A Wolf at the Door

A Wolf at the Door

Try out these bite-sized fantasy reads for some fall fun.

Collections by Ellen Datlow and Terri Windling are my absolute favorite sources of fantasy literature these days, so when I heard of A Wolf at the Door, I knew I had to read it. Our library doesn’t have this collection, so I used a gift card I won in a writing competition to purchase the book online. I’m very glad that I did, too, because not only was it a great read, it will also be a wonderful book for my daughter to read in a couple of years.

Favorite authors like Tanith Lee, Neil Gaiman, Gregory Maguire, and others are included in the book—as are retakes on favorite fairy tales, such as “The Twelve Dancing Princesses” and “Hansel and Gretel.” The latter, in fact, may be my favorite retelling in the entire book—as well as the darkest story in the collection.
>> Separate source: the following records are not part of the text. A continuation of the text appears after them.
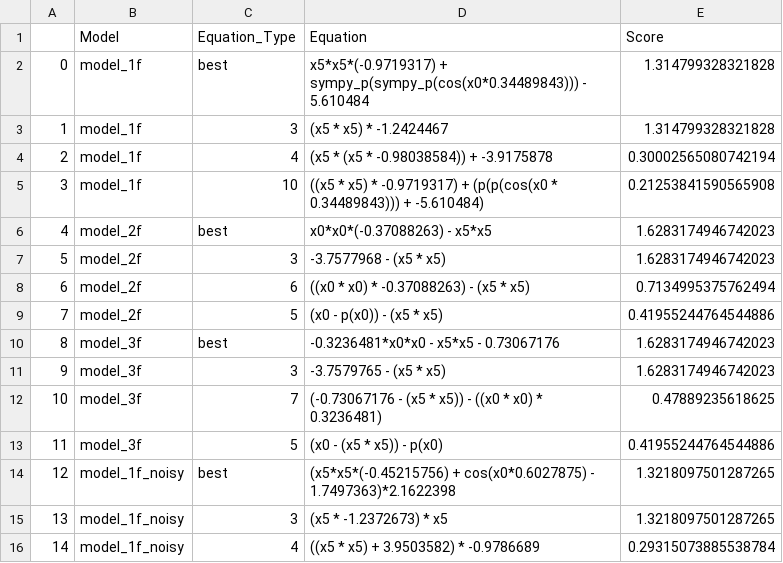
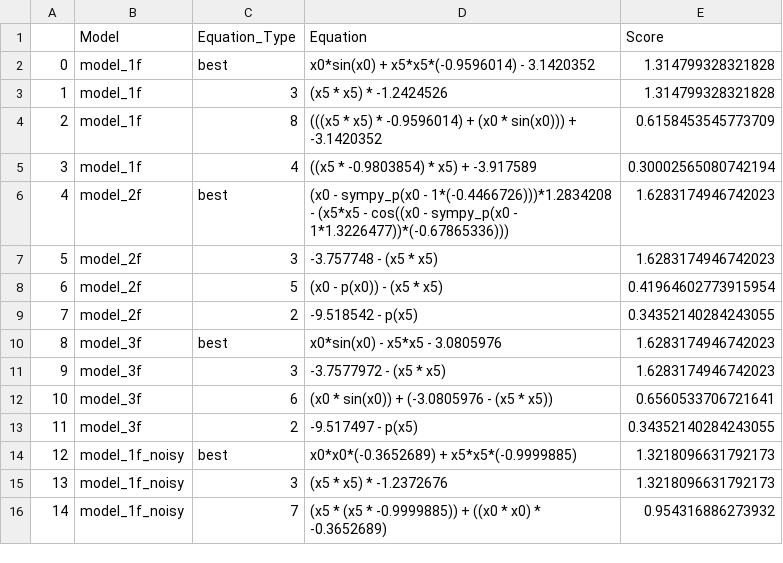
Before and after one commit to SerZeliuk/Metody-i-algorytmy-optymalizacji, a CSV file: Lab5/results5_for3.csv, drawn as a sheet; only a part is shown; the diff covers the shown part only.

```diff
--- a/Lab5/results5_for3.csv
+++ b/Lab5/results5_for3.csv
@@ -1,16 +1,16 @@
 ,Model,Equation_Type,Equation,Score
-0,model_1f,best,x5*x5*(-0.9719317) + sympy_p(sympy_p(cos(x0*0.34489843))) - 5.610484,1.314799328321828
-1,model_1f,3,(x5 * x5) * -1.2424467,1.314799328321828
-2,model_1f,4,(x5 * (x5 * -0.98038584)) + -3.9175878,0.30002565080742194
-3,model_1f,10,((x5 * x5) * -0.9719317) + (p(p(cos(x0 * 0.34489843))) + -5.610484),0.21253841590565908
-4,model_2f,best,x0*x0*(-0.37088263) - x5*x5,1.6283174946742023
-5,model_2f,3,-3.7577968 - (x5 * x5),1.6283174946742023
-6,model_2f,6,((x0 * x0) * -0.37088263) - (x5 * x5),0.7134995375762494
-7,model_2f,5,(x0 - p(x0)) - (x5 * x5),0.41955244764544886
-8,model_3f,best,-0.3236481*x0*x0 - x5*x5 - 0.73067176,1.6283174946742023
-9,model_3f,3,-3.7579765 - (x5 * x5),1.6283174946742023
-10,model_3f,7,(-0.73067176 - (x5 * x5)) - ((x0 * x0) * 0.3236481),0.47889235618625
-11,model_3f,5,(x0 - (x5 * x5)) - p(x0),0.41955244764544886
-12,model_1f_noisy,best,(x5*x5*(-0.45215756) + cos(x0*0.6027875) - 1.7497363)*2.1622398,1.3218097501287265
-13,model_1f_noisy,3,(x5 * -1.2372673) * x5,1.3218097501287265
-14,model_1f_noisy,4,((x5 * x5) + 3.9503582) * -0.9786689,0.29315073885538784
+0,model_1f,best,x0*sin(x0) + x5*x5*(-0.9596014) - 3.1420352,1.314799328321828
+1,model_1f,3,(x5 * x5) * -1.2424526,1.314799328321828
+2,model_1f,8,(((x5 * x5) * -0.9596014) + (x0 * sin(x0))) + -3.1420352,0.6158453545773709
+3,model_1f,4,((x5 * -0.9803854) * x5) + -3.917589,0.30002565080742194
+4,model_2f,best,(x0 - sympy_p(x0 - 1*(-0.4466726)))*1.2834208 - (x5*x5 - cos((x0 - sympy_p(x0 - 1*1.3226477))*(-0.67865336))),1.6283174946742023
+5,model_2f,3,-3.757748 - (x5 * x5),1.6283174946742023
+6,model_2f,5,(x0 - p(x0)) - (x5 * x5),0.41964602773915954
+7,model_2f,2,-9.518542 - p(x5),0.34352140284243055
+8,model_3f,best,x0*sin(x0) - x5*x5 - 3.0805976,1.6283174946742023
+9,model_3f,3,-3.7577972 - (x5 * x5),1.6283174946742023
+10,model_3f,6,(x0 * sin(x0)) + (-3.0805976 - (x5 * x5)),0.6560533706721641
+11,model_3f,2,-9.517497 - p(x5),0.34352140284243055
+12,model_1f_noisy,best,x0*x0*(-0.3652689) + x5*x5*(-0.9999885),1.3218096631792173
+13,model_1f_noisy,3,(x5 * x5) * -1.2372676,1.3218096631792173
+14,model_1f_noisy,7,(x5 * (x5 * -0.9999885)) + ((x0 * x0) * -0.3652689),0.954316886273932
```
Also changed, not shown: 16 edited cells elsewhere in this file, Lab5/results3.csv, Lab5/results4.csv, 5 other files.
Fear not, however, when giving this book to a young adult or even a middle schooler as a gift, as most of the stories within are not fear-inducing. In fact, the element of fantasy is their only unifying quality. Some are sort of love stories, while some are funny. Some are just plain silly, while others have you going for a minute thinking something awful is going to happen when, in fact, everything is okay.

A take on “The Ugly Duckling,” for example, had me dreading that the title character was going to go all Red Dragon on us, but she thankfully did not. As I stated before, the most disturbing tale would be the retelling of “Hansel and Gretel,” also known as “Hansel’s Eyes” in the book. That said, readers will be satisfied with the happy ending—and what fairy tale didn’t have a grisly moment in its original version anyway? With the exception of one or two other dark tales (none as dark as this one, I think), most would be stories that most parents would probably be okay reading to their children.

People interested in these editors and their wonderful fantasy collections might also want to check out Troll’s Eye View, my other favorite collection from them specifically for younger readers. However, it is their fiction for adults—also retellings of fairy tales, though they are far darker and more disturbing, and sometimes more beautiful—that many older readers will be sure to enjoy. I would start with Silver Birch, Blood Moon and go from there.